- **THE INPUT**
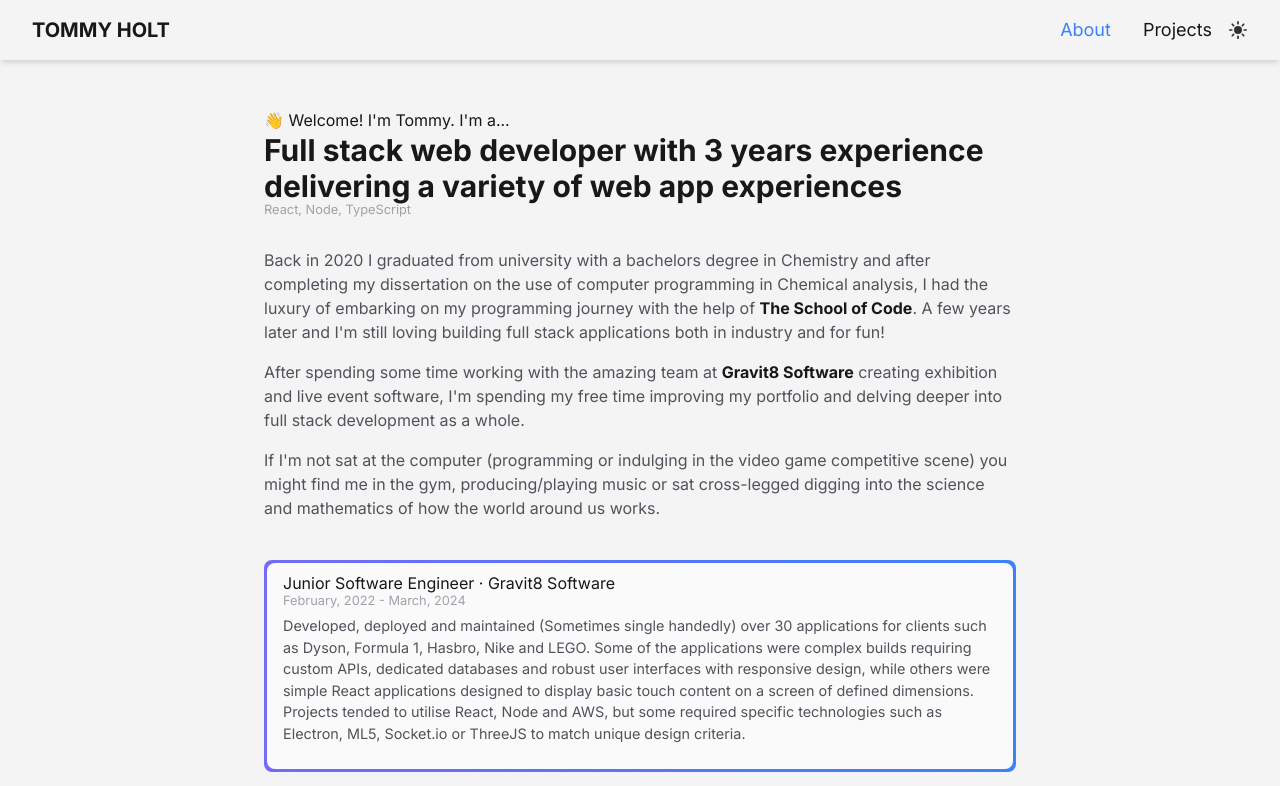
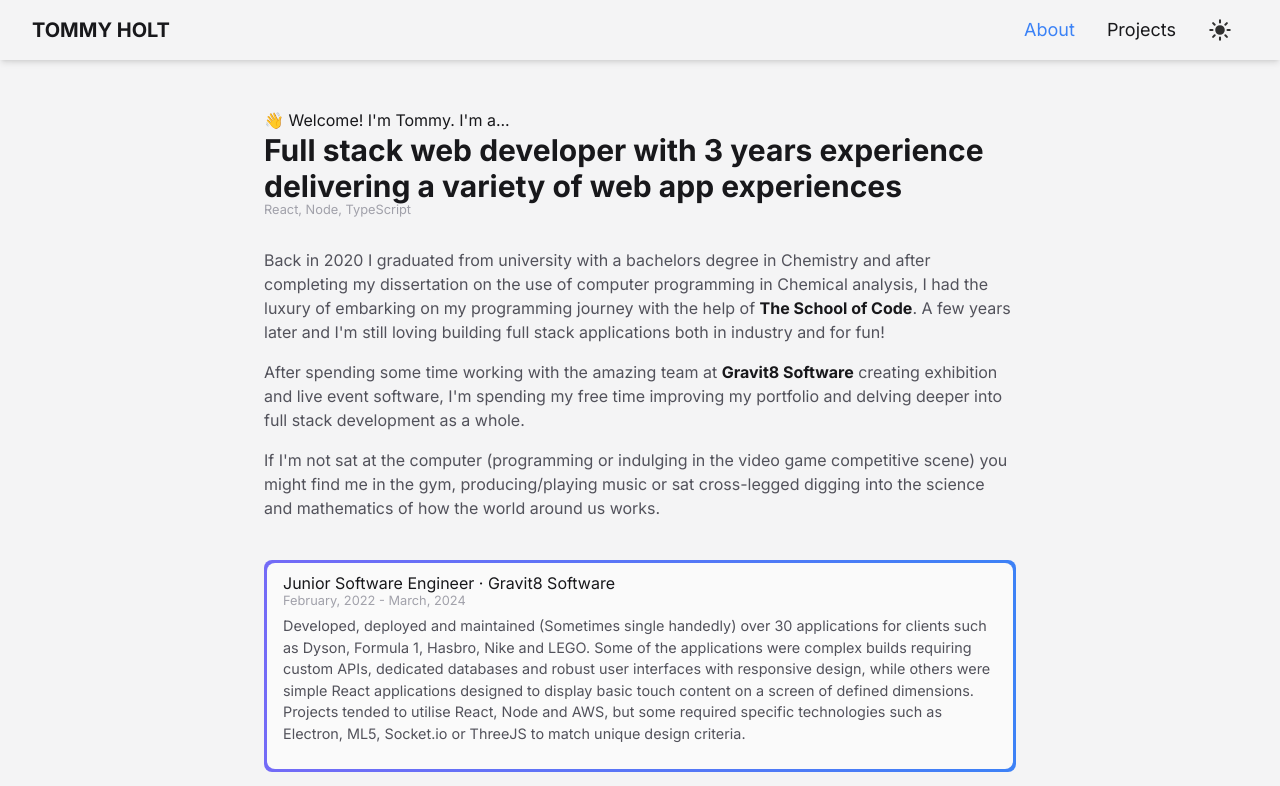
Before and after one commit to atTommy98/portfolio-website, a Next.js app: page / in a window 1280 px wide. Shown: the top 786 px of the page. Built offline with nearby package versions, Linux system fonts and the light colour scheme; no server answers.

Commit message:
CSS update on dark mode toggle

```diff
--- a/src/components/ThemeButton.tsx
+++ b/src/components/ThemeButton.tsx
@@ -43,7 +43,7 @@ export default function ThemeButton() {
   return (
     <Image
       alt="Moon or sun icon based on currently set theme"
-      className={`relative h-1/3 w-min dark:invert ${
+      className={`relative h-[40%] w-min mx-4 dark:invert ${
         animate && "animate-wiggle"
       } opacity-80`}
       width="100"
```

- **WHAT YOU ARE ASKED TO DO**
The answer consists of the records repeated exactly, without any images.

- **EXPECTED OUTPUT**
Before and after one commit to atTommy98/portfolio-website, a Next.js app: page / in a window 1280 px wide. Shown: the top 786 px of the page. Built offline with nearby package versions, Linux system fonts and the light colour scheme; no server answers.

Commit message:
CSS update on dark mode toggle

```diff
--- a/src/components/ThemeButton.tsx
+++ b/src/components/ThemeButton.tsx
@@ -43,7 +43,7 @@ export default function ThemeButton() {
   return (
     <Image
       alt="Moon or sun icon based on currently set theme"
-      className={`relative h-1/3 w-min dark:invert ${
+      className={`relative h-[40%] w-min mx-4 dark:invert ${
         animate && "animate-wiggle"
       } opacity-80`}
       width="100"
```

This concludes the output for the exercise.